Drinking three cups of tea a day can keep you mentally alert in old age
Analysis of six different studies found drinking tea helped the brain to stay sharper
Scientists believe some compounds such as theanine could protect against Alzheimer's

Fiona Macrae


16:26 GMT, 11 February 2013



01:55 GMT, 12 February 2013

Brain boost: There is growing evidence linking a good cuppa with a reduction in cognitive decline

Brain boost: evidence linking a cuppa with a reduction in cognitive decline

It's the national drink that millions of us turn to when we need a pick-me-up.

But tea does far more than just help to wake us up. Scientists say the traditional cuppa can keep the mind sharp into old age.

And the benefits of drinking as little as one to three cups a day in staving off mental decline are especially pronounced among women.

In one study, of almost 1,500 men and women in Singapore, drinking more than four cups a day cut the odds of memory failing by three-quarters.

Even just one to three cups of Ceylon tea a day had an effect, cutting the odds of cognitive decline by 43 per cent.

It is thought compounds in tea may protect against the poisons that ravage the brain in Alzheimer’s.

Possibilities include theanine, a plant chemical found only in tea and in mushrooms.

Experts in the US analysed several studies on the effect of caffeinated drinks on memory and mental alertness. The thousands of men and women who took part logged how often they drank tea or coffee and did a memory test that is used in the initial stages of diagnosing Alzheimer’s disease.

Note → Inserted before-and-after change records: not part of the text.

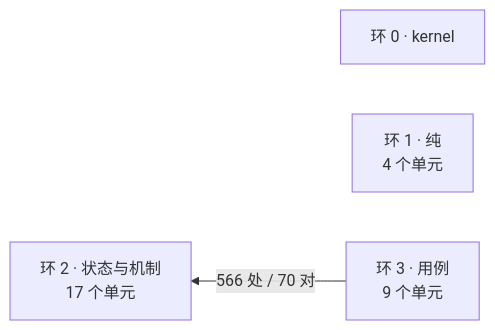
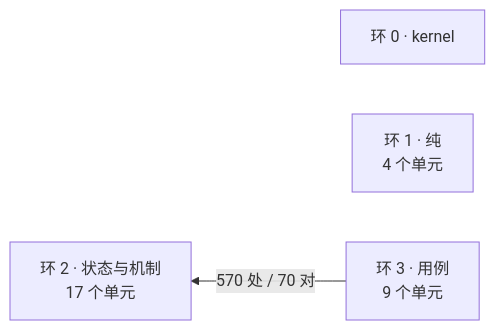
The diagram in docs/architecture/dependency-map.md (theRMM714/Solomni), drawn with Mermaid before and after one commit. The commit also changed other lines of this file and 20 other files, not shown here.

````diff
--- a/docs/architecture/dependency-map.md
+++ b/docs/architecture/dependency-map.md
@@ -14,8 +14,8 @@
 ```mermaid
 flowchart RL
   R0["环 0 · kernel"]
   R1["环 1 · 纯<br/>4 个单元"]
   R2["环 2 · 状态与机制<br/>17 个单元"]
   R3["环 3 · 用例<br/>9 个单元"]
-  R3 -->|"566 处 / 70 对"| R2
+  R3 -->|"570 处 / 70 对"| R2
 ```
````
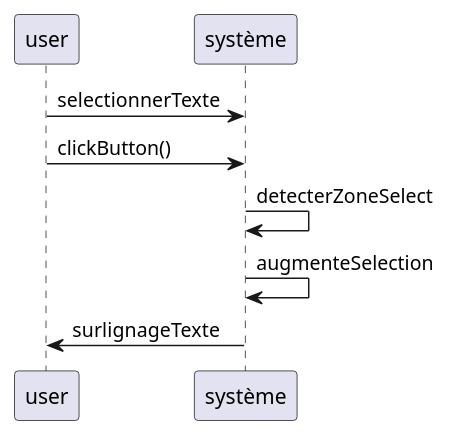
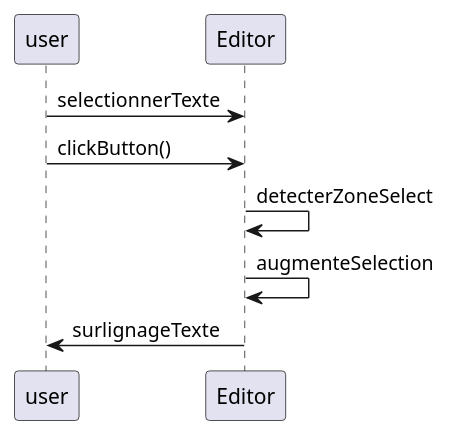
The diagram in UMLDiag/v1/SequenceSelectRightLeft.puml (kiurow590/ESIR2_OMD_Project_Editor), drawn with PlantUML before and after one commit. The commit also changed 12 other files, not shown here.

```diff
--- a/UMLDiag/v1/SequenceSelectRightLeft.puml
+++ b/UMLDiag/v1/SequenceSelectRightLeft.puml
@@ -1,8 +1,8 @@
 @startuml
 'https://plantuml.com/sequence-diagram
-user -> système: selectionnerTexte
-user -> système: clickButton()
-système -> système: detecterZoneSelect
-système -> système: augmenteSelection
-système -> user: surlignageTexte
+user -> Editor: selectionnerTexte
+user -> Editor: clickButton()
+Editor -> Editor: detecterZoneSelect
+Editor -> Editor: augmenteSelection
+Editor -> user: surlignageTexte
 @enduml
```
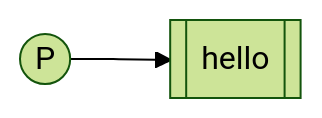
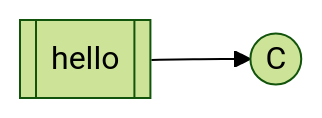
The fifth of 5 diagrams in src/components/Tutorials/Tutorial-1.md (rabbitmq/rabbitmq-website), drawn with Mermaid (forest theme) before and after one commit. The commit also changed other lines of this file and 1 other file, not shown here.

````diff
--- a/src/components/Tutorials/Tutorial-1.md
+++ b/src/components/Tutorials/Tutorial-1.md
@@ -124,7 +144,7 @@
 ```mermaid
 flowchart LR
-    P((P)) --> Q[[hello]]
+    Q[[hello]] --> C((C))
 
-    class P mermaid-producer
     class Q mermaid-queue
+    class C mermaid-consumer
 ```
````
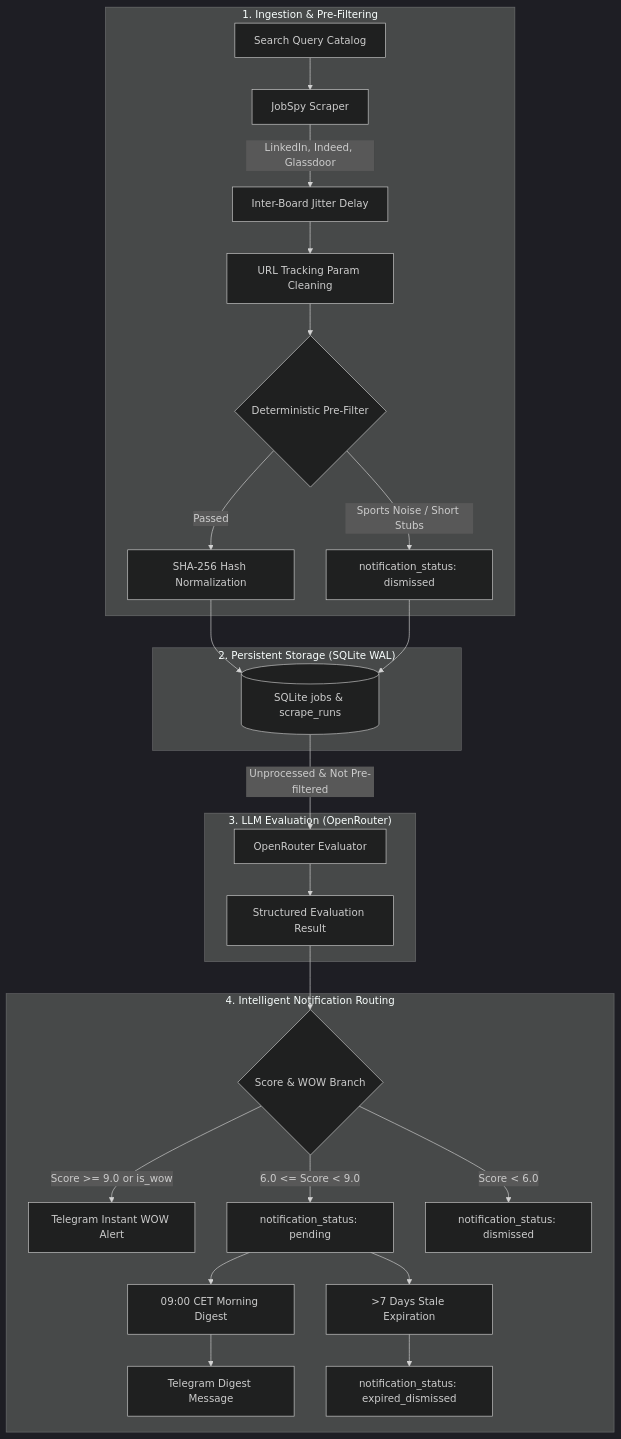
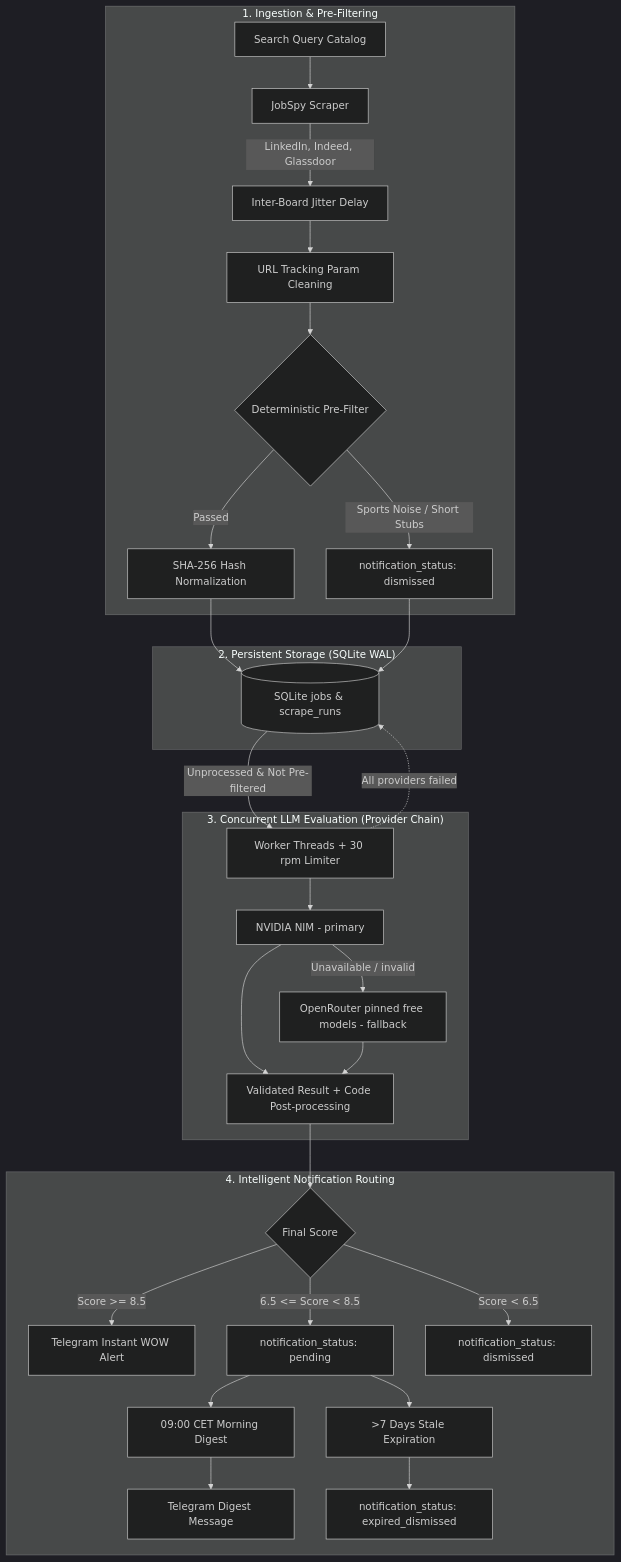
Before and after one commit to Btema2/jobspy-coach: the diagram in README.md, drawn with Mermaid (dark theme). The commit also changed other lines of this file and 45 other files, not shown here.

First line of the commit message:
feat: concurrent NIM-first evaluation engine and relevance tuning

````diff
--- a/README.md
+++ b/README.md
@@ -75,32 +81,36 @@
 ```mermaid
 flowchart TD
     subgraph Ingestion["1. Ingestion & Pre-Filtering"]
         QC[Search Query Catalog] --> Scraper[JobSpy Scraper]
         Scraper -->|LinkedIn, Indeed, Glassdoor| Jitter[Inter-Board Jitter Delay]
         Jitter --> URLClean[URL Tracking Param Cleaning]
         URLClean --> PreFilter{Deterministic Pre-Filter}
         PreFilter -->|Sports Noise / Short Stubs| DismissPF[notification_status: dismissed]
         PreFilter -->|Passed| Dedup[SHA-256 Hash Normalization]
     end
 
     subgraph Storage["2. Persistent Storage (SQLite WAL)"]
         Dedup --> DB[(SQLite jobs & scrape_runs)]
         DismissPF --> DB
     end
 
-    subgraph Evaluation["3. LLM Evaluation (OpenRouter)"]
-        DB -->|Unprocessed & Not Pre-filtered| LLMEval[OpenRouter Evaluator]
-        LLMEval --> ParseJSON[Structured Evaluation Result]
+    subgraph Evaluation["3. Concurrent LLM Evaluation (Provider Chain)"]
+        DB -->|Unprocessed & Not Pre-filtered| Pool[Worker Threads + 30 rpm Limiter]
+        Pool --> NIM[NVIDIA NIM - primary]
+        NIM -->|Unavailable / invalid| OR[OpenRouter pinned free models - fallback]
+        NIM --> ParseJSON[Validated Result + Code Post-processing]
+        OR --> ParseJSON
+        Pool -.->|All providers failed| DB
     end
 
     subgraph Routing["4. Intelligent Notification Routing"]
-        ParseJSON --> ScoreBranch{Score & WOW Branch}
-        ScoreBranch -->|Score >= 9.0 or is_wow| WOWAlert[Telegram Instant WOW Alert]
-        ScoreBranch -->|6.0 <= Score < 9.0| DigestQueue[notification_status: pending]
-        ScoreBranch -->|Score < 6.0| DismissLow[notification_status: dismissed]
+        ParseJSON --> ScoreBranch{Final Score}
+        ScoreBranch -->|Score >= 8.5| WOWAlert[Telegram Instant WOW Alert]
+        ScoreBranch -->|6.5 <= Score < 8.5| DigestQueue[notification_status: pending]
+        ScoreBranch -->|Score < 6.5| DismissLow[notification_status: dismissed]
         DigestQueue --> MorningCron[09:00 CET Morning Digest]
         MorningCron --> DigestDispatch[Telegram Digest Message]
         DigestQueue --> StaleSweep[>7 Days Stale Expiration]
         StaleSweep --> ExpiredDismiss[notification_status: expired_dismissed]
     end
 ```
````
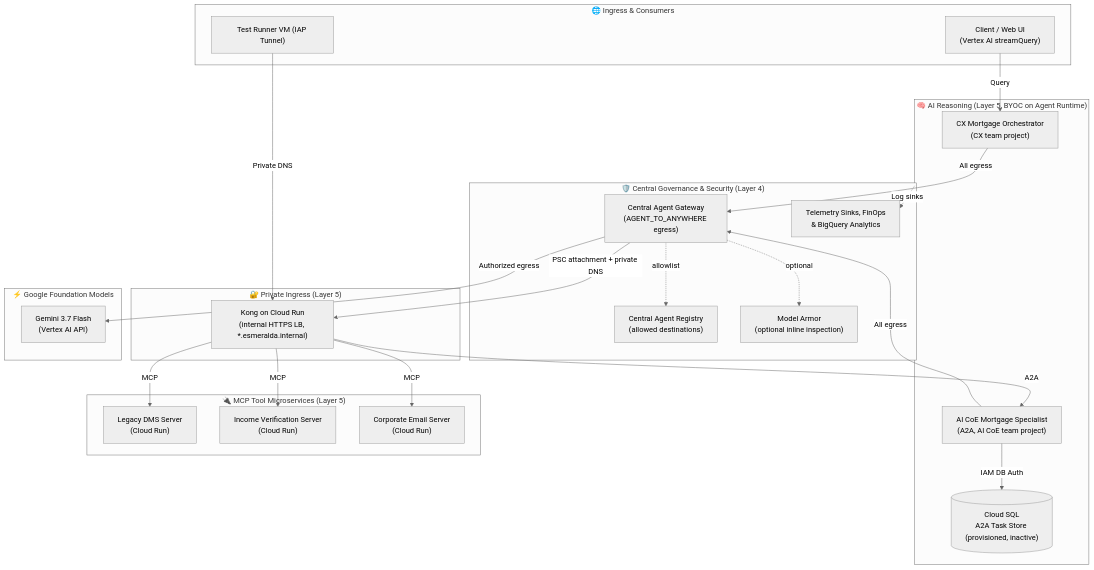
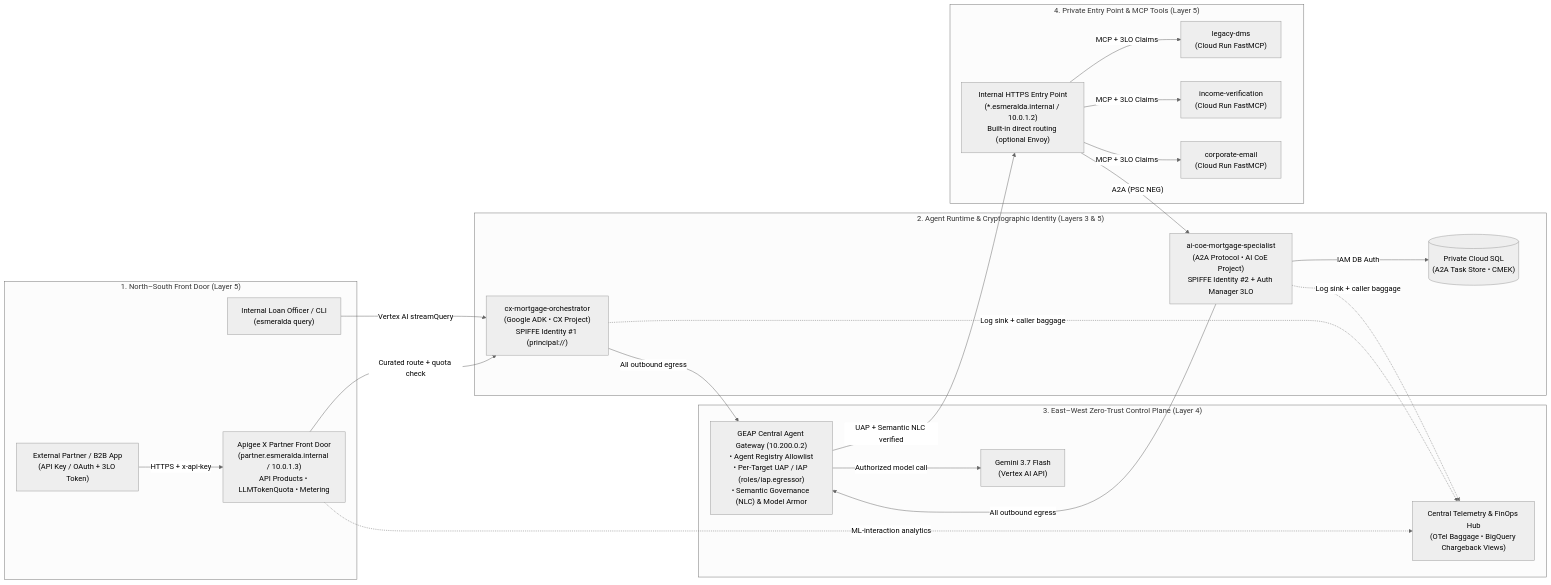
One commit to zqf20096327/ai_collect changed the diagram in data/readmes/google__esmeralda.md. Above: the diagram before and after it, drawn with Mermaid (neutral theme). The commit also changed other lines of this file and 1494 other files, not shown here.

````diff
--- a/data/readmes/google__esmeralda.md
+++ b/data/readmes/google__esmeralda.md
@@ -65,49 +59,45 @@
 ```mermaid
-flowchart TD
-    subgraph Clients["🌐 Ingress & Consumers"]
-        User["Client / Web UI\n(Vertex AI streamQuery)"]
-        TestVM["Test Runner VM (IAP Tunnel)"]
+flowchart LR
+    subgraph NS["1. North–South Front Door (Layer 5)"]
+        Partner["External Partner / B2B App<br/>(API Key / OAuth + 3LO Token)"]
+        Apigee["Apigee X Partner Front Door<br/>(partner.esmeralda.internal / 10.0.1.3)<br/>API Products • LLMTokenQuota • Metering"]
+        Caller["Internal Loan Officer / CLI<br/>(esmeralda query)"]
     end
 
-    subgraph Governance["🛡️ Central Governance & Security (Layer 4)"]
-        AGW["Central Agent Gateway\n(AGENT_TO_ANYWHERE egress)"]
-        AR["Central Agent Registry\n(allowed destinations)"]
-        MA["Model Armor\n(optional inline inspection)"]
-        FinOps["Telemetry Sinks, FinOps\n& BigQuery Analytics"]
+    subgraph Agents["2. Agent Runtime & Cryptographic Identity (Layers 3 & 5)"]
+        Orch["cx-mortgage-orchestrator<br/>(Google ADK • CX Project)<br/>SPIFFE Identity #1 (principal://)"]
+        Spec["ai-coe-mortgage-specialist<br/>(A2A Protocol • AI CoE Project)<br/>SPIFFE Identity #2 + Auth Manager 3LO"]
+        SQL[("Private Cloud SQL<br/>(A2A Task Store • CMEK)")]
     end
 
-    subgraph Agents["🧠 AI Reasoning (Layer 5, BYOC on Agent Runtime)"]
-        Orch["CX Mortgage Orchestrator\n(CX team project)"]
-        Spec["AI CoE Mortgage Specialist\n(A2A, AI CoE team project)"]
-        TaskDB[("Cloud SQL\nA2A Task Store (provisioned, inactive)")]
+    subgraph Gov["3. East–West Zero-Trust Control Plane (Layer 4)"]
+        AGW["GEAP Central Agent Gateway (10.200.0.2)<br/>• Agent Registry Allowlist<br/>• Per-Target UAP / IAP (roles/iap.egressor)<br/>• Semantic Governance (NLC) & Model Armor"]
+        Gemini["Gemini 3.7 Flash<br/>(Vertex AI API)"]
+        FinOps["Central Telemetry & FinOps Hub<br/>(OTel Baggage • BigQuery Chargeback Views)"]
     end
 
-    subgraph Private["🔐 Private Ingress (Layer 5)"]
-        Kong["Kong on Cloud Run\n(internal HTTPS LB, *.esmeralda.internal)"]
+    subgraph EastWest["4. Private Entry Point & MCP Tools (Layer 5)"]
+        EP["Internal HTTPS Entry Point<br/>(*.esmeralda.internal / 10.0.1.2)<br/>Built-in direct routing (optional Envoy)"]
+        DMS["legacy-dms<br/>(Cloud Run FastMCP)"]
+        Inc["income-verification<br/>(Cloud Run FastMCP)"]
+        Email["corporate-email<br/>(Cloud Run FastMCP)"]
     end
 
-    subgraph Tools["🔌 MCP Tool Microservices (Layer 5)"]
-        DMS["Legacy DMS Server\n(Cloud Run)"]
-        Income["Income Verification Server\n(Cloud Run)"]
-        Email["Corporate Email Server\n(Cloud Run)"]
-    end
+    Partner -->|"HTTPS + x-api-key"| Apigee
+    Apigee -->|"Curated route + quota check"| Orch
+    Caller -->|"Vertex AI streamQuery"| Orch
 
-    subgraph Models["⚡ Google Foundation Models"]
-        Gemini["Gemini 3.7 Flash\n(Vertex AI API)"]
-    end
+    Orch -->|"All outbound egress"| AGW
+    Spec -->|"All outbound egress"| AGW
 
-    User -->|Query| Orch
-    Orch -->|All egress| AGW
-    Spec -->|All egress| AGW
-    AGW -. allowlist .-> AR
-    AGW -. optional .-> MA
-    AGW -->|Authorized egress| Gemini
-    AGW -->|PSC attachment + private DNS| Kong
-    TestVM -->|Private DNS| Kong
-    Kong -->|A2A| Spec
-    Kong -->|MCP| DMS
-    Kong -->|MCP| Income
-    Kong -->|MCP| Email
-    Spec -->|IAM DB Auth| TaskDB
-    Agents -.->|Log sinks| FinOps
+    AGW -->|"Authorized model call"| Gemini
+    AGW -->|"UAP + Semantic NLC verified"| EP
+
+    EP -->|"A2A (PSC NEG)"| Spec
+    EP -->|"MCP + 3LO Claims"| DMS & Inc & Email
+    Spec -->|"IAM DB Auth"| SQL
+
+    Orch -.->|"Log sink + caller baggage"| FinOps
+    Spec -.->|"Log sink + caller baggage"| FinOps
+    Apigee -.->|"ML-interaction analytics"| FinOps
 ```
````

Up to ten years later, they resat the test and any fall in score was noted.

The brain stayed sharper in those who drank tea in all the studies that included the drink, the journal Advances in Nutrition reports.

A study which tracked 4,000 Americans for almost eight years suggested tea to be of particular benefit to women.

The University of California researchers who reviewed the studies said the weaker results for coffee mean caffeine is unlikely to be responsible for the cognitive benefits.

Some of the compounds in tea may provide protection against the poisons that ravage the brain in Alzheimers.

Tea leaves: Some of the compounds in tea may provide protection against the poisons that ravage the brain in Alzheimer's

Britons drink 165 million cups of tea every day – making it more than twice as popular as coffee.

Jessica Smith of
the Alzheimer’s Society said: ‘There is building evidence linking a
cuppa and a reduction in cognitive decline.

‘However, we are a long way from being able to say for sure a regular brew will reduce your risk of developing dementia.

‘The best way to reduce your risk is to eat a balanced diet, exercise regularly and not smoke.’